Study material below:

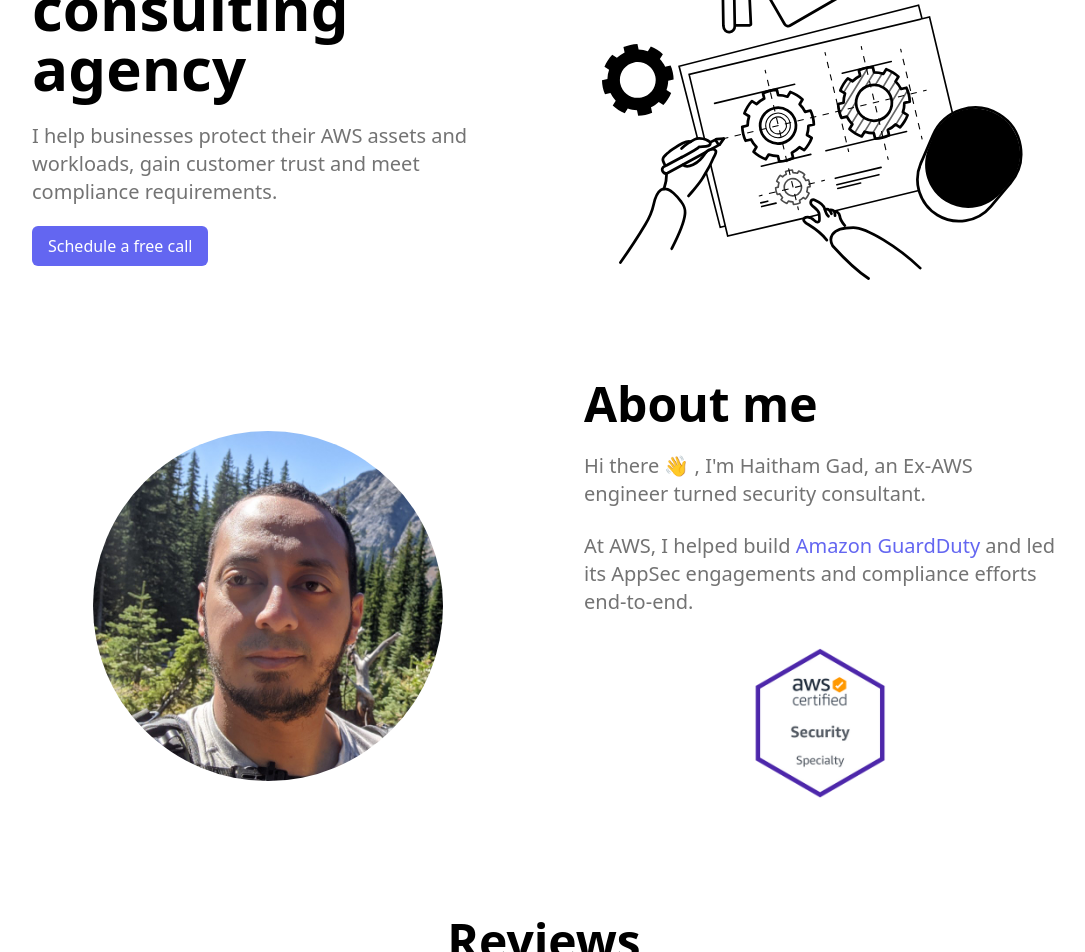
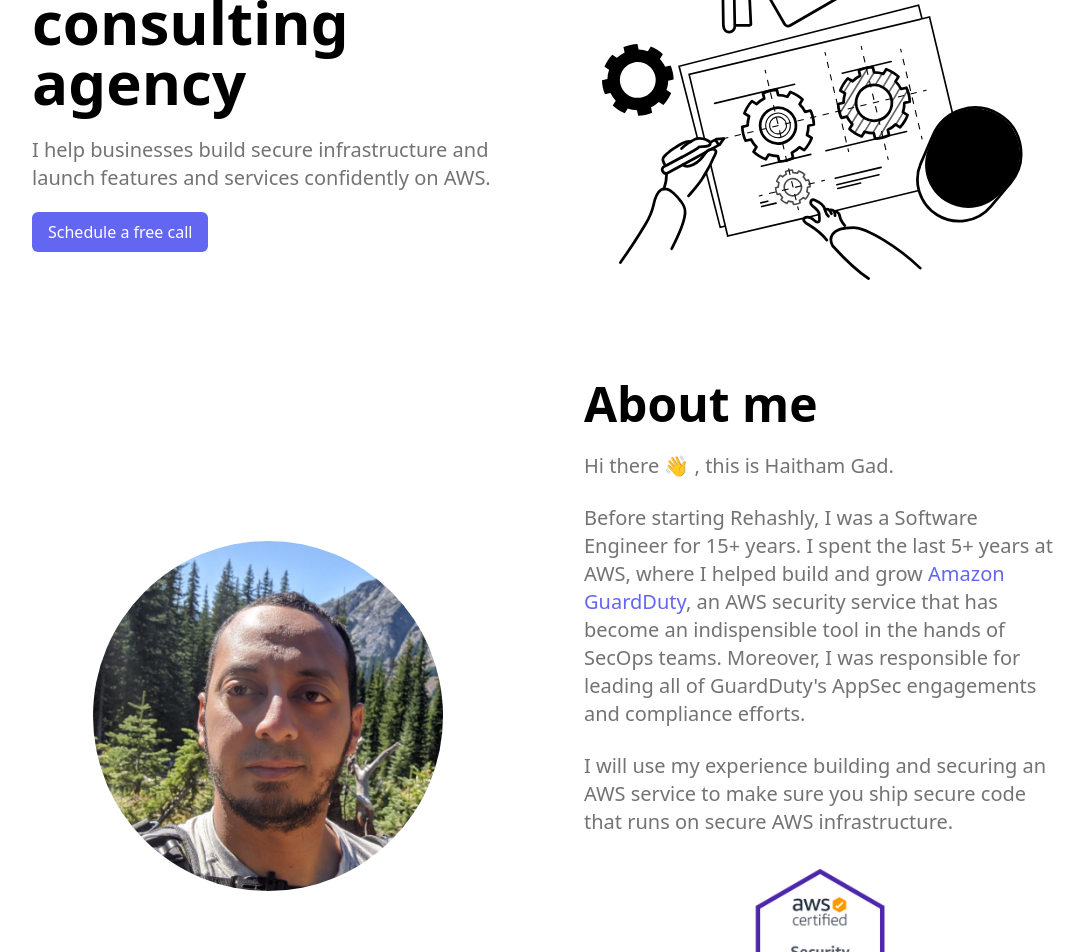
Before and after one commit to rehashly/rehashly-website, a Next.js app: page / in a window 1280 px wide. Shown: the part 320-1272 px from the top of the page, without its empty margins (96-1181 px from the left). Built offline with nearby package versions, Linux system fonts and the light colour scheme; no server answers.

Commit message:
Improve copy

```diff
--- a/pages/index.tsx
+++ b/pages/index.tsx
@@ -24,8 +24,8 @@
                 {heroMessage}
               </h2>
               <LandingParagraph>
-                I help businesses protect their AWS assets and workloads, gain customer trust and
-                meet compliance requirements.
+                I help businesses build secure infrastructure and launch features and services
+                confidently on AWS.
               </LandingParagraph>
               <div className="flex justify-center xl:justify-start">
                 <ButtonLink className="mt-5" href="https://calendly.com/hgad/30min">
@@ -57,12 +57,19 @@
                 About me
               </h2>
               <LandingParagraph className="mb-6">
-                Hi there 👋 , I'm Haitham Gad, an Ex-AWS engineer turned security consultant.
+                Hi there 👋 , this is Haitham Gad.
               </LandingParagraph>
               <LandingParagraph className="mb-6">
-                At AWS, I helped build{' '}
-                <TextLink href="https://aws.amazon.com/guardduty">Amazon GuardDuty</TextLink> and
-                led its AppSec engagements and compliance efforts end-to-end.
+                Before starting Rehashly, I was a Software Engineer for 15+ years. I spent the last
+                5+ years at AWS, where I helped build and grow{' '}
+                <TextLink href="https://aws.amazon.com/guardduty">Amazon GuardDuty</TextLink>, an
+                AWS security service that has become an indispensible tool in the hands of SecOps
+                teams. Moreover, I was responsible for leading all of GuardDuty's AppSec engagements
+                and compliance efforts.
+              </LandingParagraph>
+              <LandingParagraph className="mb-6">
+                I will use my experience building and securing an AWS service to make sure you ship
+                secure code that runs on secure AWS infrastructure.
               </LandingParagraph>
               <LandingParagraph className="my-8 xl:text-center">
                 <TextLink href="https://www.credly.com/badges/30af2643-74ed-4251-9f38-fed8f952d834">
```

End of Study material.

Using the records, report how many lines contain the word "AppSec", adding no other text.

2